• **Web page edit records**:
--*--
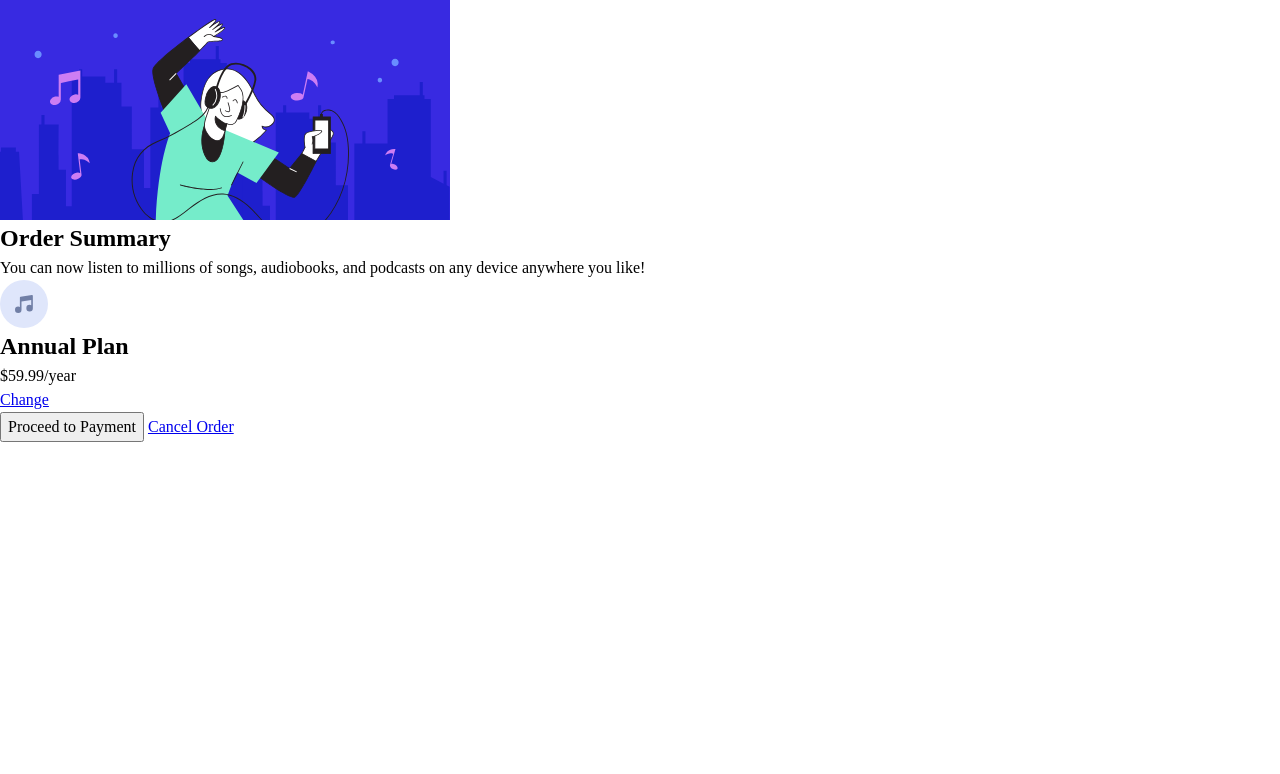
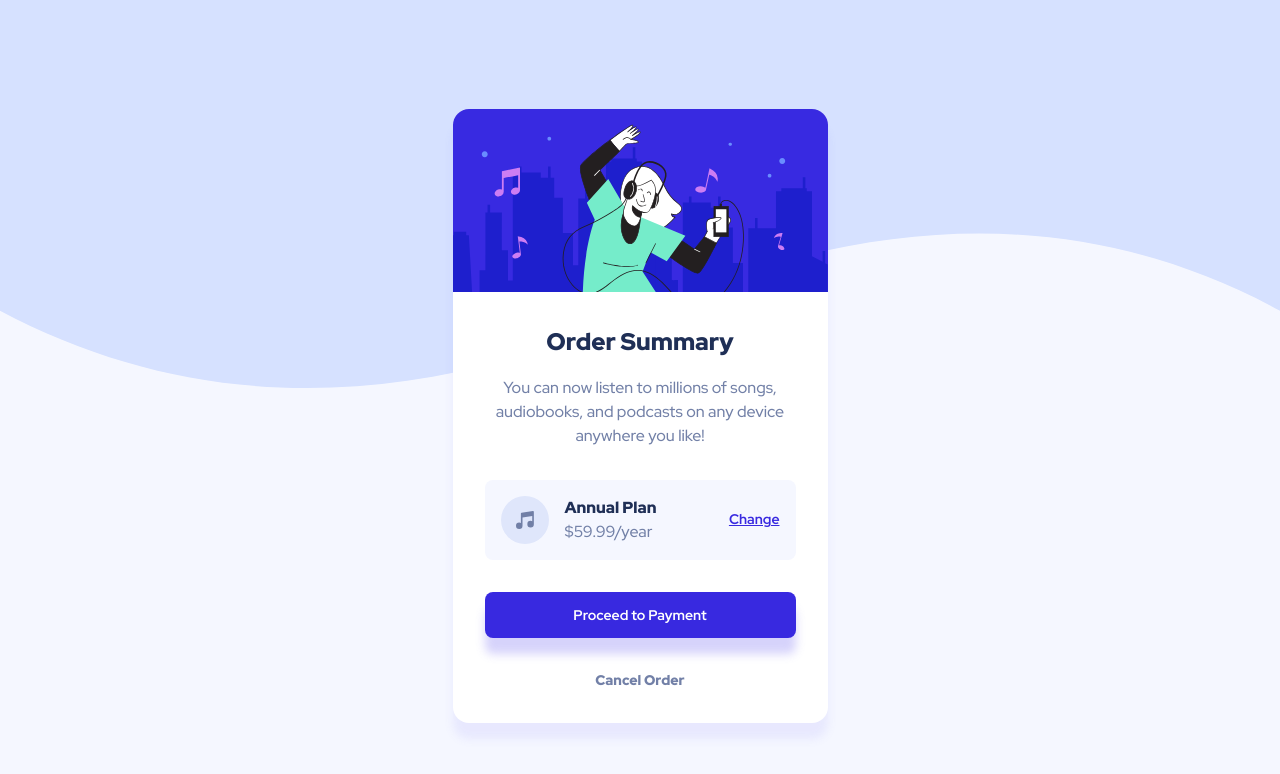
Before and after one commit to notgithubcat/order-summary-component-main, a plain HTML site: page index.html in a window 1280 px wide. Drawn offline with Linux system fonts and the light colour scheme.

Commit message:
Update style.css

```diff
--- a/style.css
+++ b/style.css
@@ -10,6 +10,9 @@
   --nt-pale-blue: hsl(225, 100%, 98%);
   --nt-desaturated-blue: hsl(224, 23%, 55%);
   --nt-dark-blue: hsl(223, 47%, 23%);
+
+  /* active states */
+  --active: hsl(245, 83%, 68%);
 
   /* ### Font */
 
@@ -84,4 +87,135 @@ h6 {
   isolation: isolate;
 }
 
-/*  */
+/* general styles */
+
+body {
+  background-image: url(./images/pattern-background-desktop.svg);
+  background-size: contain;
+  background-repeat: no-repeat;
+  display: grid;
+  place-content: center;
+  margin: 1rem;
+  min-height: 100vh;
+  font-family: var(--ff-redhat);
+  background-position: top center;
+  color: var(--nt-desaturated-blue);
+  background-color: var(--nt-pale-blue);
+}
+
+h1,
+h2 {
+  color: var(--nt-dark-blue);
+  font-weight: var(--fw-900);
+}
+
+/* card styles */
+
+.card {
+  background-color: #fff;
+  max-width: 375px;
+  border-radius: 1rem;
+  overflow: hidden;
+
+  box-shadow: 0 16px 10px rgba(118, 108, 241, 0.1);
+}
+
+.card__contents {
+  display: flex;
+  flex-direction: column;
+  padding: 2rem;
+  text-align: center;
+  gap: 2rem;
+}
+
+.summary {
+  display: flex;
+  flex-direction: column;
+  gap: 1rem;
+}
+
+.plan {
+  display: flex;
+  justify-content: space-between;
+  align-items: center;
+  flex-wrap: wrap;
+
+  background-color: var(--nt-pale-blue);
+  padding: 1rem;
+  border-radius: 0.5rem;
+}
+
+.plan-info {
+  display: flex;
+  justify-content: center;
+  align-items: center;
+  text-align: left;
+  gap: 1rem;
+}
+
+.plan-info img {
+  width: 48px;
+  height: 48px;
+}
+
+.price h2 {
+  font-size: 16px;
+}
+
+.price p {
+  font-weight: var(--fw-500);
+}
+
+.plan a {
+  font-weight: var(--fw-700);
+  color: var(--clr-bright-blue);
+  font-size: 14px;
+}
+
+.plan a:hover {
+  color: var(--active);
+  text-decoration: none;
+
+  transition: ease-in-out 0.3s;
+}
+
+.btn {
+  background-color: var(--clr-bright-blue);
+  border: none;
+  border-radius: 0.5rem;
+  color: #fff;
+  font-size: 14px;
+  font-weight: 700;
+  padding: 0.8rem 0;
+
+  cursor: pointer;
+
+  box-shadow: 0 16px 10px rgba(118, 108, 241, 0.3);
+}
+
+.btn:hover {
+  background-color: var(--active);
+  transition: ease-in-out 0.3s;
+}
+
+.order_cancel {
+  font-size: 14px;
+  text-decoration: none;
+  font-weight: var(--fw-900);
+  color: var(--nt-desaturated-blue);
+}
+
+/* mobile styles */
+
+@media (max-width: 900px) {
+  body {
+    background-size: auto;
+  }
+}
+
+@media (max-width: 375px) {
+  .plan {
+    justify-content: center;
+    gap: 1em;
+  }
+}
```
--*--
• **YOUR GOAL**:
Tally up the lines holding the word "weight" in the data above, and answer with that figure only.

• **OUTPUT BELOW**:
5